═══ Exercise material

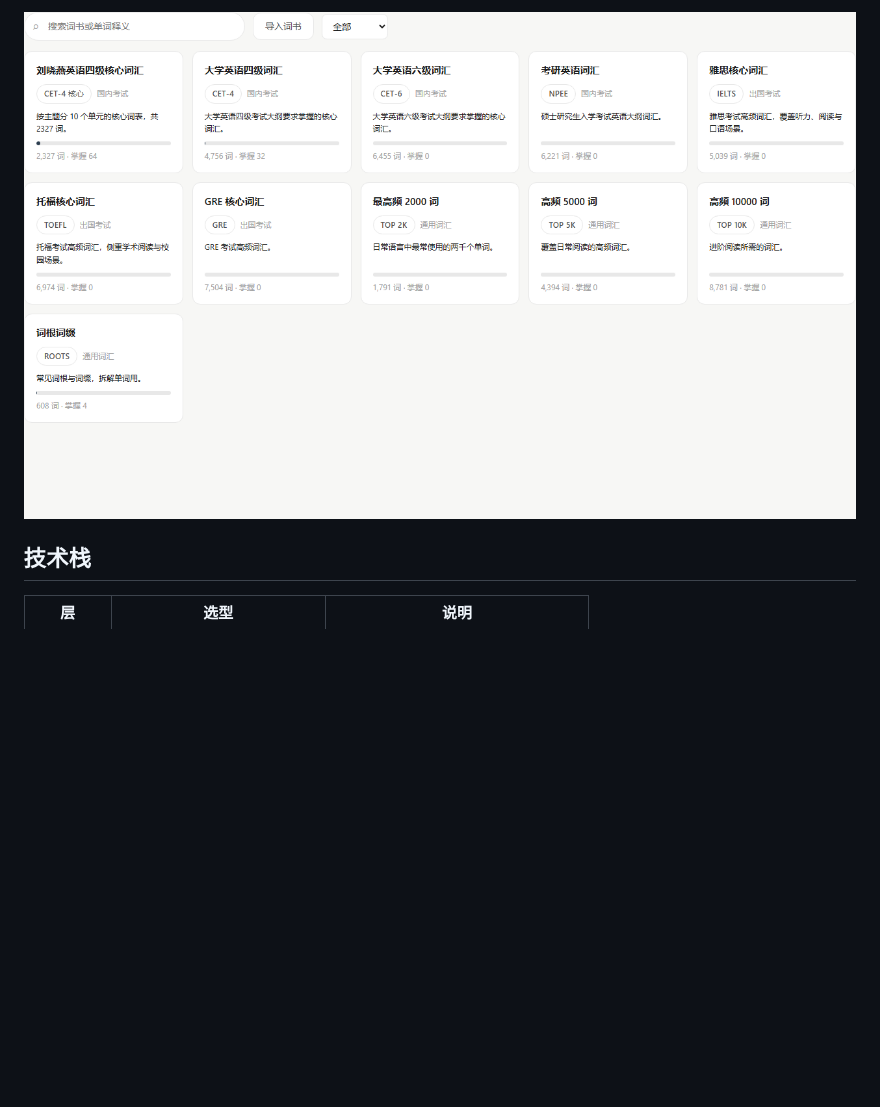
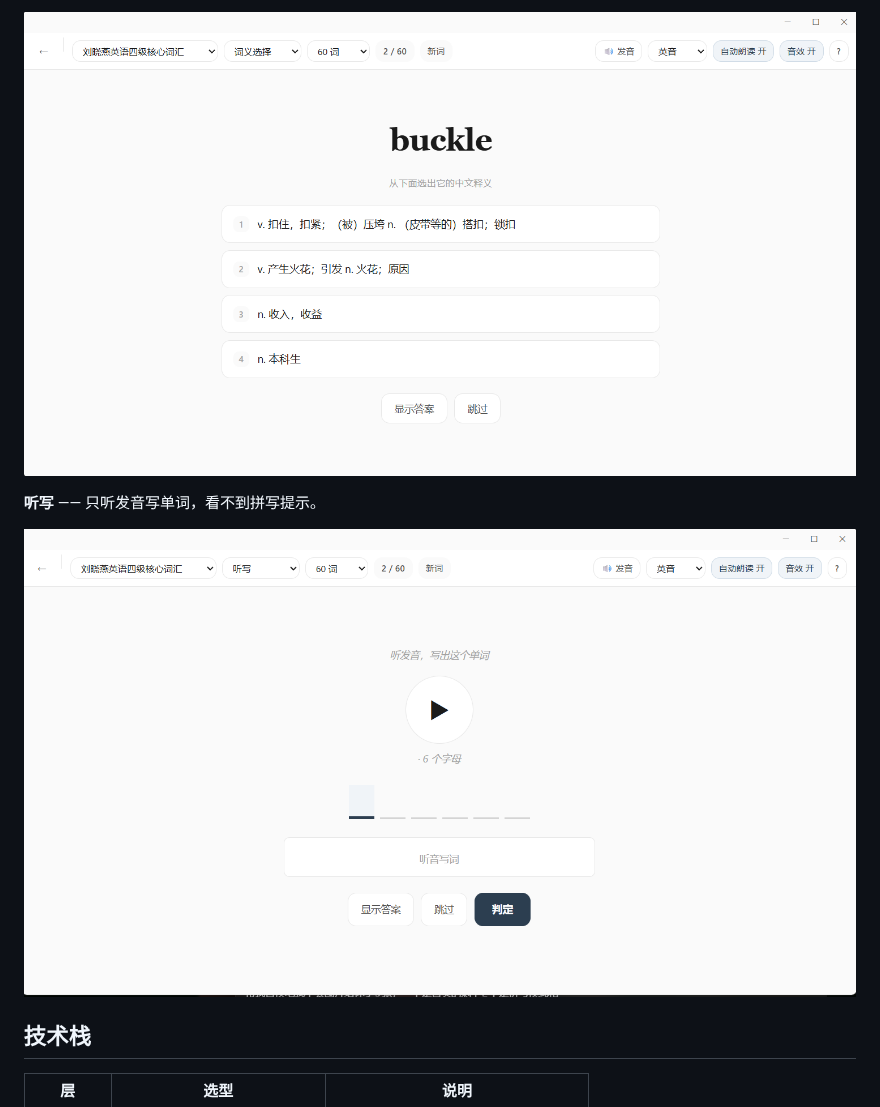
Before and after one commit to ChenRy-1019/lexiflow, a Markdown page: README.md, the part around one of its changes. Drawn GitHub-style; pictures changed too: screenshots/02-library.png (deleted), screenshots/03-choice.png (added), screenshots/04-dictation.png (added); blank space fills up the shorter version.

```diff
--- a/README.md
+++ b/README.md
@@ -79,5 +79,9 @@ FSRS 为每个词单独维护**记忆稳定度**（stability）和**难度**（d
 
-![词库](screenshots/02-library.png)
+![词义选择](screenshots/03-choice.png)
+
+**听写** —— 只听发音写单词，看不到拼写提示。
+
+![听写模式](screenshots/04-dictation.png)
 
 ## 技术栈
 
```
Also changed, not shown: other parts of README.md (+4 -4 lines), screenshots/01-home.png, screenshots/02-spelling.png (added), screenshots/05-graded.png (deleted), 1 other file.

══════
═══ Exercise material

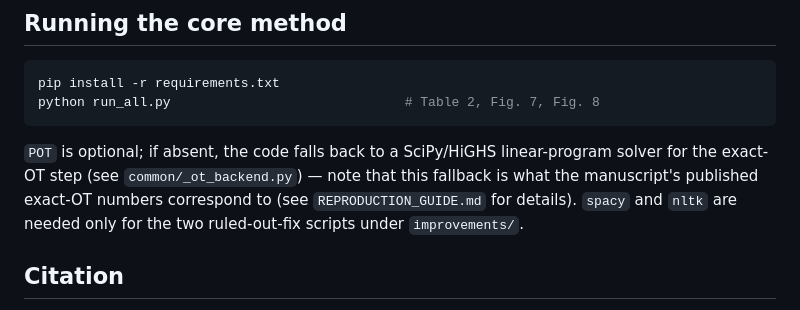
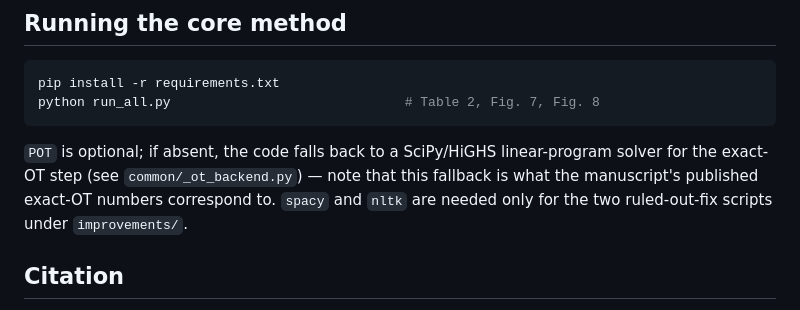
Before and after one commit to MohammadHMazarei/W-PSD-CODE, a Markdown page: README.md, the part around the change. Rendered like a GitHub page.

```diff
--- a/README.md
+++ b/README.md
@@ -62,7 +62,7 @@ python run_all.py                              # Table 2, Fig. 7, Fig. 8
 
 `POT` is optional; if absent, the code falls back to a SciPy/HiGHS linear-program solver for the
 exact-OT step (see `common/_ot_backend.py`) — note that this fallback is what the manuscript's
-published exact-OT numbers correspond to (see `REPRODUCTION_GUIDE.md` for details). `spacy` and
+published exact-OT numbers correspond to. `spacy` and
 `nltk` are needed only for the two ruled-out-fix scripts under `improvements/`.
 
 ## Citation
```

══════

- What is needed
Copy every line of the records above that holds the word "screenshots".

- Exercise output
Before and after one commit to ChenRy-1019/lexiflow, a Markdown page: README.md, the part around one of its changes. Drawn GitHub-style; pictures changed too: screenshots/02-library.png (deleted), screenshots/03-choice.png (added), screenshots/04-dictation.png (added); blank space fills up the shorter version.
-![词库](screenshots/02-library.png)
+![词义选择](screenshots/03-choice.png)
+![听写模式](screenshots/04-dictation.png)
Also changed, not shown: other parts of README.md (+4 -4 lines), screenshots/01-home.png, screenshots/02-spelling.png (added), screenshots/05-graded.png (deleted), 1 other file.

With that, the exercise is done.